London: Scientists have found evidence that supermassive black holes prevent formation of stars in some smaller galaxies, in what they believe decodes a cosmic mystery.
These giant black holes are over a million times more massive than the sun and sit in the centre of galaxies sending out powerful winds that quench the star-making process.
Astronomers previously thought black holes had no influence on the formation of stars in dwarf galaxies but the new study from the University of Portsmouth in Britain has proved their role in the process.
The results show that dwarf galaxies -- those composed of up to 100 million to several billion stars -- are far more numerous than bigger systems and what happens in these is likely to give a more typical picture of the evolution of galaxies.
"Dwarf galaxies outnumber larger galaxies like the Milky Way 50 to one," says lead researcher Samantha Penny, from the varsity's Institute of Cosmology and Gravitation.
In any galaxy, stars are born when clouds of gas collapse under the force of their own gravity.
But sometimes supermassive black hole shuts off star formation in a galaxy.
Supermassive black holes can regulate their host galaxy's ability to form new stars through a heating process.
The black hole drives energy through powerful winds. When this wind hits the giant molecular clouds in which stars would form, it heats the gas, preventing its collapse into new stars.
The dwarf galaxies under observation were still accumulating gas which should re-start star formation in a red, dead galaxy but wasn't. This led the team to the supermassive black hole discovery.
"Our results are important for astronomy because they potentially impact how we understand galaxy evolution.
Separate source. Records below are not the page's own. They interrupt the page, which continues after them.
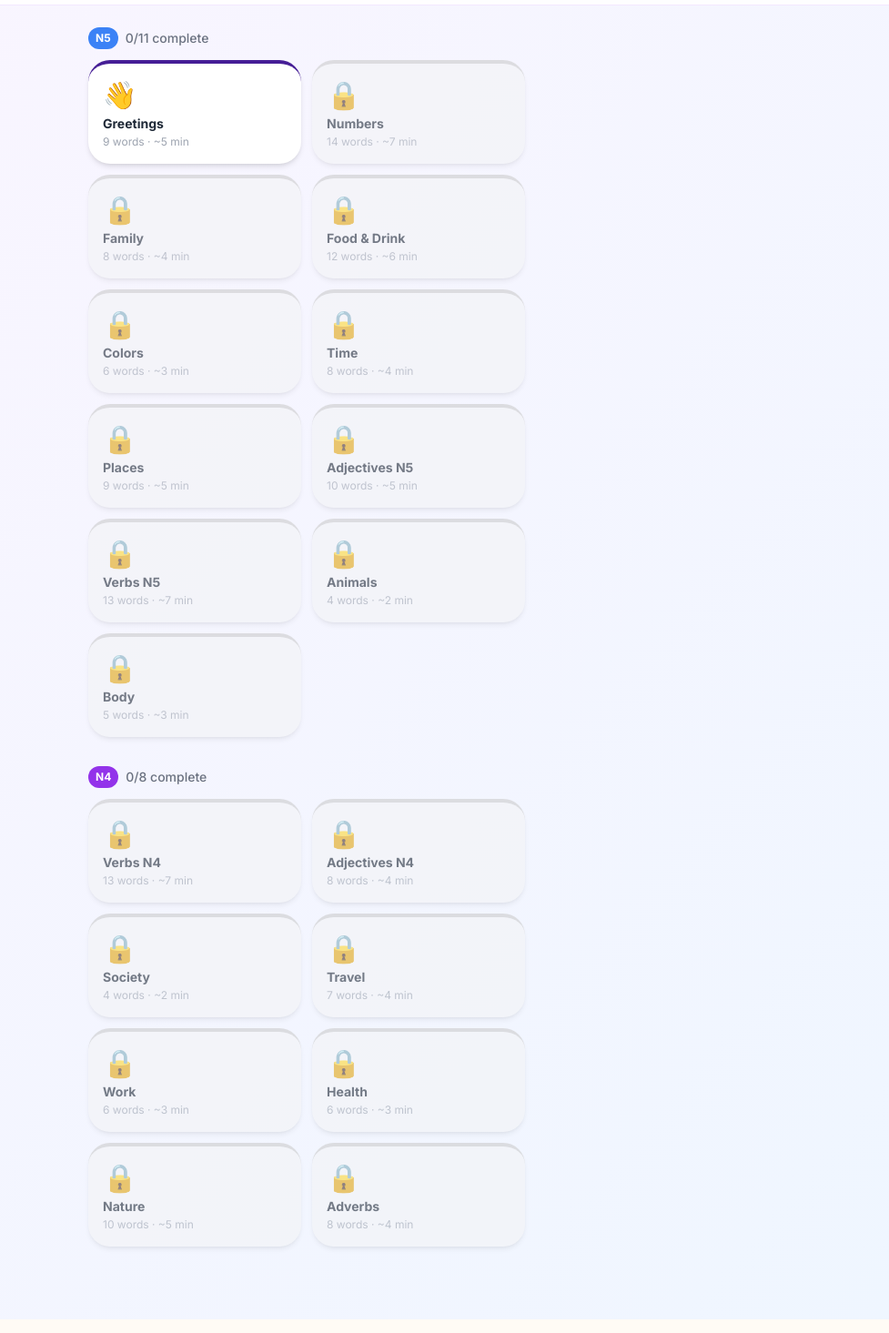
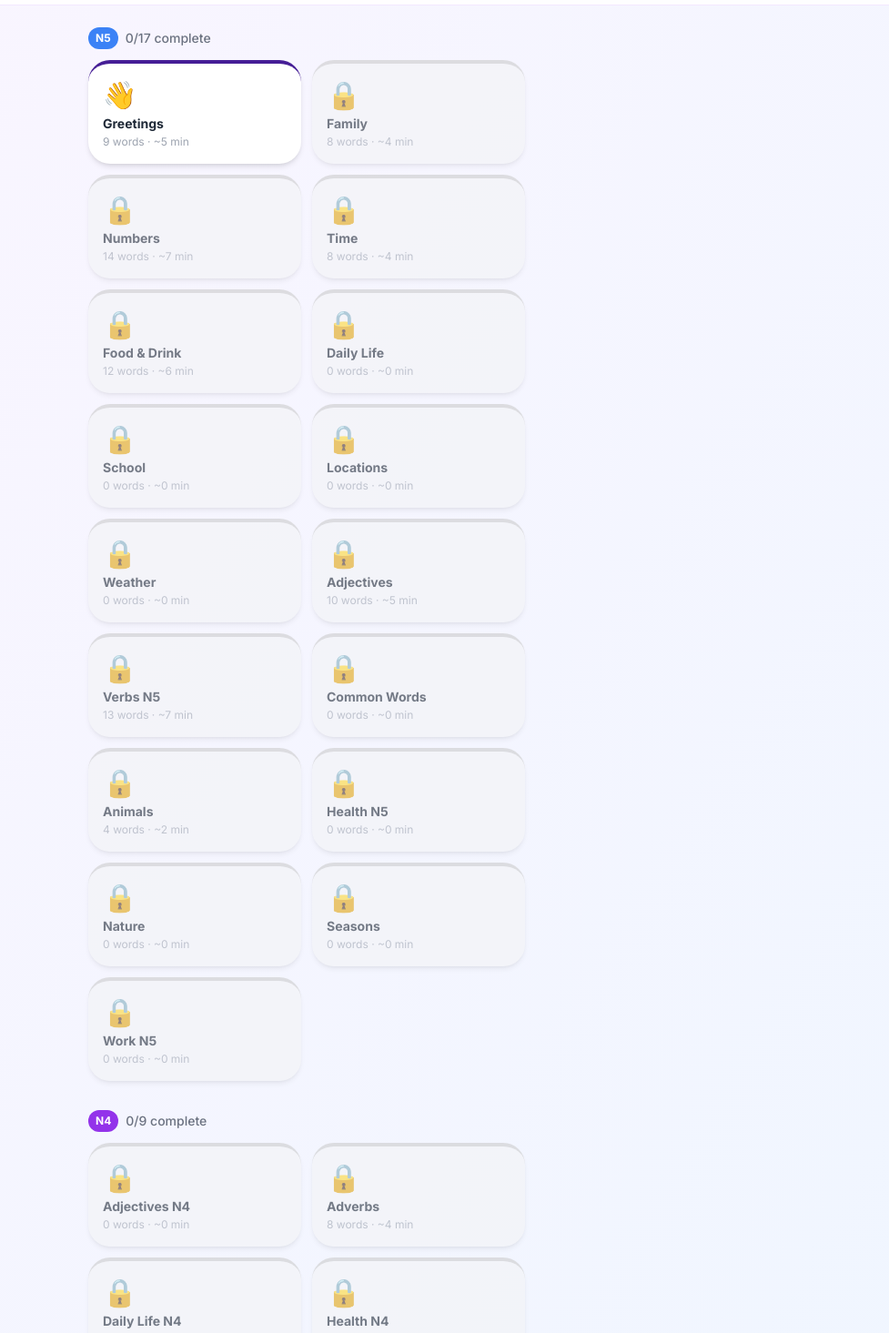
Before and after one commit to Surya6032/jlpt-path, a Next.js app: page /jlpt-path/learn/lessons in a window 1280 px wide. Shown: the part 120-1585 px from the top of the page at 91% size, without its empty margins (303-1280 px from the left). Built offline with nearby package versions, Linux system fonts and the light colour scheme.

Commit message:
Add files via upload

```diff
--- a/src/app/learn/lessons/page.tsx
+++ b/src/app/learn/lessons/page.tsx
@@ -15,26 +15,33 @@ interface Unit  { id: string; title: string; emoji: string; level: 'N5'|'N4'; ca
 // ─── All 25 Units mapped to every category in vocab ──────────────────────────
 const UNITS: Unit[] = [
   // N5
-  { id:'u01', title:'Greetings',      emoji:'👋', level:'N5', category:'Greetings',      color:'#461E96' },
-  { id:'u02', title:'Numbers',        emoji:'🔢', level:'N5', category:'Numbers',        color:'#00B4E6' },
-  { id:'u03', title:'Family',         emoji:'👨‍👩‍👧', level:'N5', category:'Family',         color:'#E6008C' },
-  { id:'u04', title:'Food & Drink',   emoji:'🍜', level:'N5', category:'Food',           color:'#00DC8C' },
-  { id:'u05', title:'Colors',         emoji:'🎨', level:'N5', category:'Colors',         color:'#735CCC' },
-  { id:'u06', title:'Time',           emoji:'⏰', level:'N5', category:'Time',           color:'#461E96' },
-  { id:'u07', title:'Places',         emoji:'📍', level:'N5', category:'Places',         color:'#00B4E6' },
-  { id:'u08', title:'Adjectives N5',  emoji:'✨', level:'N5', category:'Adjectives',     color:'#E6008C' },
-  { id:'u09', title:'Verbs N5',       emoji:'⚡', level:'N5', category:'Verbs',          color:'#00DC8C' },
-  { id:'u10', title:'Animals',        emoji:'🐾', level:'N5', category:'Animals',        color:'#735CCC' },
-  { id:'u11', title:'Body',           emoji:'🫀', level:'N5', category:'Body',           color:'#461E96' },
+  { id:'u01', title:'Greetings',     emoji:'👋', level:'N5', category:'Greetings',  color:'#461E96' },
+  { id:'u02', title:'Family',        emoji:'👨‍👩‍👧', level:'N5', category:'Family',     color:'#00B4E6' },
+  { id:'u03', title:'Numbers',       emoji:'🔢', level:'N5', category:'Numbers',    color:'#E6008C' },
+  { id:'u04', title:'Time',          emoji:'⏰', level:'N5', category:'Time',       color:'#00DC8C' },
+  { id:'u05', title:'Food & Drink',  emoji:'🍜', level:'N5', category:'Food',       color:'#735CCC' },
+  { id:'u06', title:'Daily Life',    emoji:'🏠', level:'N5', category:'Daily Life', color:'#461E96' },
+  { id:'u07', title:'School',        emoji:'📚', level:'N5', category:'School',     color:'#00B4E6' },
+  { id:'u08', title:'Locations',     emoji:'📍', level:'N5', category:'Locations',  color:'#E6008C' },
+  { id:'u09', title:'Weather',       emoji:'🌤',  level:'N5', category:'Weather',    color:'#00DC8C' },
+  { id:'u10', title:'Adjectives',    emoji:'✨', level:'N5', category:'Adjectives', color:'#735CCC' },
+  { id:'u11', title:'Verbs N5',      emoji:'⚡', level:'N5', category:'Verbs',      color:'#461E96' },
+  { id:'u12', title:'Common Words',  emoji:'💬', level:'N5', category:'Common',     color:'#00B4E6' },
+  { id:'u13', title:'Animals',       emoji:'🐾', level:'N5', category:'Animals',    color:'#E6008C' },
+  { id:'u14', title:'Health N5',     emoji:'🏥', level:'N5', category:'Health',     color:'#00DC8C' },
+  { id:'u15', title:'Nature',        emoji:'🌸', level:'N5', category:'Nature',     color:'#735CCC' },
+  { id:'u16', title:'Seasons',       emoji:'🍂', level:'N5', category:'Seasons',    color:'#461E96' },
+  { id:'u17', title:'Work N5',       emoji:'💼', level:'N5', category:'Work',       color:'#00B4E6' },
   // N4
-  { id:'u12', title:'Verbs N4',       emoji:'🏃', level:'N4', category:'Verbs N4',       color:'#00B4E6' },
-  { id:'u13', title:'Adjectives N4',  emoji:'🎭', level:'N4', category:'Adjectives N4',  color:'#E6008C' },
-  { id:'u14', title:'Society',        emoji:'🌏', level:'N4', category:'Society',        color:'#00DC8C' },
-  { id:'u15', title:'Travel',         emoji:'✈️', level:'N4', category:'Travel',         color:'#735CCC' },
-  { id:'u16', title:'Work',           emoji:'💼', level:'N4', category:'Work',           color:'#461E96' },
-  { id:'u17', title:'Health',         emoji:'💊', level:'N4', category:'Health',         color:'#00B4E6' },
-  { id:'u18', title:'Nature',         emoji:'🌸', level:'N4', category:'Nature',         color:'#E6008C' },
-  { id:'u19', title:'Adverbs',        emoji:'🔤', level:'N4', category:'Adverbs',        color:'#00DC8C' },
+  { id:'u18', title:'Adjectives N4', emoji:'🎨', level:'N4', category:'Adjectives', color:'#E6008C' },
+  { id:'u19', title:'Adverbs',       emoji:'🔤', level:'N4', category:'Adverbs',    color:'#00DC8C' },
+  { id:'u20', title:'Daily Life N4', emoji:'🏡', level:'N4', category:'Daily Life', color:'#735CCC' },
+  { id:'u21', title:'Health N4',     emoji:'💊', level:'N4', category:'Health',     color:'#461E96' },
+  { id:'u22', title:'School N4',     emoji:'🏫', level:'N4', category:'School',     color:'#00B4E6' },
+  { id:'u23', title:'Society',       emoji:'🌏', level:'N4', category:'Society',    color:'#E6008C' },
+  { id:'u24', title:'Travel',        emoji:'✈️', level:'N4', category:'Travel',     color:'#00DC8C' },
+  { id:'u25', title:'Verbs N4',      emoji:'🏃', level:'N4', category:'Verbs',      color:'#735CCC' },
+  { id:'u26', title:'Work N4',       emoji:'🏢', level:'N4', category:'Work',       color:'#461E96' },
 ]
 
 // ─── Helpers ──────────────────────────────────────────────────────────────────
@@ -694,12 +701,12 @@ export default function LessonsPage() {
                 </div>
 
                 {/* Example sentence */}
-                {word.exampleJp && (
+                {word.example && (
                   <div className="bg-blue-50 dark:bg-blue-900/20 rounded-2xl p-3">
                     <div className="text-xs font-bold text-blue-400 uppercase tracking-wide mb-1">Example</div>
-                    <div className="text-sm font-medium text-gray-800 dark:text-gray-200">{word.exampleJp}</div>
+                    <div className="text-sm font-medium text-gray-800 dark:text-gray-200">{word.example}</div>
                     <div className="text-xs text-gray-500 mt-0.5">{word.exampleEn}</div>
-                    <button onClick={() => speak(word.exampleJp || '')}
+                    <button onClick={() => speak(word.example || '')}
                       className="text-xs text-blue-500 hover:text-blue-700 mt-1">🔊 hear sentence</button>
                   </div>
                 )}
--- a/src/app/review/page.tsx
+++ b/src/app/review/page.tsx
@@ -32,9 +32,9 @@ function buildQueue(progress: { reviewQueue: string[], srsMap: Record<string,{ne
     const v = vocabData.find(x => x.id === id)
     if (v) { items.push({ id, type:'vocab', front:v.japanese, back:v.english, reading:v.furigana, example:v.example }); return }
     const k = kanjiData.find(x => x.id === id)
-    if (k) { items.push({ id, type:'kanji', front:k.character, back:k.meaning, reading:k.onyomi+' / '+k.kunyomi, example:k.example }); return }
+    if (k) { items.push({ id, type:'kanji', front:k.kanji, back:k.meaning, reading:k.onyomi+' / '+k.kunyomi, example:k.exampleWord }); return }
     const g = grammarData.find(x => x.id === id)
-    if (g) { items.push({ id, type:'grammar', front:g.pattern, back:g.meaning, example:g.examples[0]?.jp }); return }
+    if (g) { items.push({ id, type:'grammar', front:g.title, back:g.meaning, example:g.examples[0]?.jp }); return }
   })
 
   // If review queue is empty, grab all vocab not yet in SRS
```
Supermassive black holes weren't thought to influence dwarf systems but we've shown that isn't the case," Penny said.
The findings were presented at the 229th Meeting of the American Astronomical Society in Texas.